Reviewed by Erik W. Van Der Wolf
Starring Eric Berner, Ted LeGarde, Clay Brocker, Darrin Dickerson, Jaimee Gray Simon, Jeff Hime
Written and directed by Darrin Dickerson
As I get older, I tend to think and talk about the past more and more. I do it so often lately my kids’ eyes instantly glaze over as soon as I utter the words “Well, back when I was a kid…” or “Well, there used to be…” I know, I know. Every generation looks back at its youth through the prism of encroaching mortality, missed opportunities, and a longing for a period when you seemed to have more time to enjoy things.
But, to be honest, some things simply were better “back in the day.” And one of those things was the micro budget independent movie, those USA Network TV movies from the 1990s in particular.
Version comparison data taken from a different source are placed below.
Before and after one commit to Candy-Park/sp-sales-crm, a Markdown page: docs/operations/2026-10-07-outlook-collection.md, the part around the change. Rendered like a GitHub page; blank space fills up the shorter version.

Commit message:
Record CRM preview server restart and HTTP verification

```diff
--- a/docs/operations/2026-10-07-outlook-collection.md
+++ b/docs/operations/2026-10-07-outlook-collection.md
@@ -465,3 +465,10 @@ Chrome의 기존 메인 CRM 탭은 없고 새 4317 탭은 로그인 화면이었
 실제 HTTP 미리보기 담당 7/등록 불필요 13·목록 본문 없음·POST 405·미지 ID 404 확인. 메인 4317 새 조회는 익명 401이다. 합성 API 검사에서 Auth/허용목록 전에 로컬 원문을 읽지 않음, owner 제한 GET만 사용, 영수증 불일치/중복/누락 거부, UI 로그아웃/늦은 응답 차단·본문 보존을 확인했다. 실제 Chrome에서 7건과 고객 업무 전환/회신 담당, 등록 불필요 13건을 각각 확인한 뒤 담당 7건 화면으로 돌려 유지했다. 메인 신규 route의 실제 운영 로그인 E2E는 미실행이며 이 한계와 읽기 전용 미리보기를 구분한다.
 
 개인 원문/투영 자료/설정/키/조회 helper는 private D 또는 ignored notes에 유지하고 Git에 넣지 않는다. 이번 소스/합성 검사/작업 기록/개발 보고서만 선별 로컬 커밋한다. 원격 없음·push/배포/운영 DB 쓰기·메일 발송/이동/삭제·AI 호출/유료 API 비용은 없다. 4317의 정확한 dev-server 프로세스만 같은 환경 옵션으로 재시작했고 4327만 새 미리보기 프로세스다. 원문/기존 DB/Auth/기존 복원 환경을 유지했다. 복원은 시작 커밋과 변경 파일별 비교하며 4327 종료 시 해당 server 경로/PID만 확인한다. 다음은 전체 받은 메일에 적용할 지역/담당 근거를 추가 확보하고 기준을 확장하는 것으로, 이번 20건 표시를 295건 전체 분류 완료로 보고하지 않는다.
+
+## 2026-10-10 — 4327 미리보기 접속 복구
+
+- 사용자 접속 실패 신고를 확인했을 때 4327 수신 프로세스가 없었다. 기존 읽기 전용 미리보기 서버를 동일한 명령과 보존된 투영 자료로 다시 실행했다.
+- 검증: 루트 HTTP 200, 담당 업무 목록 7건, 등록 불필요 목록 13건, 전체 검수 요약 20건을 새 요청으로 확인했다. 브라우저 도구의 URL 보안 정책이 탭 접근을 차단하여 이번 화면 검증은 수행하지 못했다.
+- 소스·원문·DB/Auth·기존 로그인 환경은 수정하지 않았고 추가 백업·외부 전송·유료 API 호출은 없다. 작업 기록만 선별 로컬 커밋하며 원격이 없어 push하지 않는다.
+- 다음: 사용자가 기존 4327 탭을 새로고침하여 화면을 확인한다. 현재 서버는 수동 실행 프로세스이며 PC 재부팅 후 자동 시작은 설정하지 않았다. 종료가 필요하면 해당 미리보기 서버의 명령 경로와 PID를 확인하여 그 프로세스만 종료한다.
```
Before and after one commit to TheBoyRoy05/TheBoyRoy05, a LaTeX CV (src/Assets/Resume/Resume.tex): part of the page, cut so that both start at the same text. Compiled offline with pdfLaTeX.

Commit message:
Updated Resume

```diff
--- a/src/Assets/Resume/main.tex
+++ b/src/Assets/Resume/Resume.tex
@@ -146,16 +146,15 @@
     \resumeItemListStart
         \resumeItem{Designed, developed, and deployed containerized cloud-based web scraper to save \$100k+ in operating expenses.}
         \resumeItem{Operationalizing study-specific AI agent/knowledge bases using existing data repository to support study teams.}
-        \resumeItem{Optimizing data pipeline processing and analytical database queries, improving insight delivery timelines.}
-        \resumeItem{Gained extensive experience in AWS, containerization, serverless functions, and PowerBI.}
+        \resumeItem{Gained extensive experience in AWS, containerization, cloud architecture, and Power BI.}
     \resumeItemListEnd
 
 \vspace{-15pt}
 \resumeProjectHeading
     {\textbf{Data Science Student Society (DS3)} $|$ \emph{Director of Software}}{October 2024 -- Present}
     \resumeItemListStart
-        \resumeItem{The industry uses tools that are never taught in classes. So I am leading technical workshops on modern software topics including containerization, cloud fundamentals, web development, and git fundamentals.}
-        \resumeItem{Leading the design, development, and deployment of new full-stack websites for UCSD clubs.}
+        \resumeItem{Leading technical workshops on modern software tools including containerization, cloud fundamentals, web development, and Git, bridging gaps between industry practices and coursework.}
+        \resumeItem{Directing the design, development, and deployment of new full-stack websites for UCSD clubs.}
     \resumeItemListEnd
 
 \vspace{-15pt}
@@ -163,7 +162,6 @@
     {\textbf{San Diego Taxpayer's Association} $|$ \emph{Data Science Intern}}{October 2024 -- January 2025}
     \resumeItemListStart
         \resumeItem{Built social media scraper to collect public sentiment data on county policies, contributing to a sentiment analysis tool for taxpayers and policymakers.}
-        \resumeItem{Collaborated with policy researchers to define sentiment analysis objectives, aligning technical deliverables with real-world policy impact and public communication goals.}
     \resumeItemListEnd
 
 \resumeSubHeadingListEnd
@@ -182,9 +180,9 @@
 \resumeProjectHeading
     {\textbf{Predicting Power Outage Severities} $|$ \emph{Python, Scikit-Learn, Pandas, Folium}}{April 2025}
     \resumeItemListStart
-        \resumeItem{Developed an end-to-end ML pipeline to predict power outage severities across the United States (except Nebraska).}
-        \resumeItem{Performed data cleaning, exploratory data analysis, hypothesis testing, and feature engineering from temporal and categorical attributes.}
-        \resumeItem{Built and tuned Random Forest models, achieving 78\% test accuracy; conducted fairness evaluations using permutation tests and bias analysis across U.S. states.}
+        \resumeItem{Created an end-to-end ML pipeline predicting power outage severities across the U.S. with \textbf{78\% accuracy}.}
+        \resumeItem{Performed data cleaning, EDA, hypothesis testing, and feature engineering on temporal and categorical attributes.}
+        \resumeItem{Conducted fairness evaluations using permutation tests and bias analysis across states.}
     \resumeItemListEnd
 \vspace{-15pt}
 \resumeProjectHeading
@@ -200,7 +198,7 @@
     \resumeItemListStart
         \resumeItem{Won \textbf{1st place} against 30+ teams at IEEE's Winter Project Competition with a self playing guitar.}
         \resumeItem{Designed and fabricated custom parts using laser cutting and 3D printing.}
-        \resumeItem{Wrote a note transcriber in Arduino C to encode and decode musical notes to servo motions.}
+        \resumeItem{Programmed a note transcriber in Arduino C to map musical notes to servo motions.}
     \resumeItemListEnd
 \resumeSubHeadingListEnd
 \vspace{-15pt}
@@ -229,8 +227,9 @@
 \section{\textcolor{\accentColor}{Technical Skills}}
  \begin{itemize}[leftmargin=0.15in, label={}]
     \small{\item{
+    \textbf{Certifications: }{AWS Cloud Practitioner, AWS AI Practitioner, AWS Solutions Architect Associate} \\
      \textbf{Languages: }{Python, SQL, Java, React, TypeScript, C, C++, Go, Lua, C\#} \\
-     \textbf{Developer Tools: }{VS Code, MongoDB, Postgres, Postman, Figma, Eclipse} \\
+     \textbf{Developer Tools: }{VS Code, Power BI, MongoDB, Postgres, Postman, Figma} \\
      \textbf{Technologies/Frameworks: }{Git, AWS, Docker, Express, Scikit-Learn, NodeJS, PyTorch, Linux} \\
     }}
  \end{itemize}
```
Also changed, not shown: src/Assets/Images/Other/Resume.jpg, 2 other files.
While most of them were admittedly bad, there was a period when the network upped its game and the quality of those films actually improved. They were still cheap, but they were made with more care by emerging talent who paid attention to detail, attracted better casts, and everyone involved was so because there was an actual attraction to the material and a genuine desire to be there.
Contrast that with today’s Syfy Channel movie where former “name” stars embarrassingly sleepwalk through roles from bad scripts cobbled together purely for a rent check for everyone involved. There’s no passion to be found in those films, and it makes you long for a time when cast and crew of small budget pics actually gave a damn because they had pride.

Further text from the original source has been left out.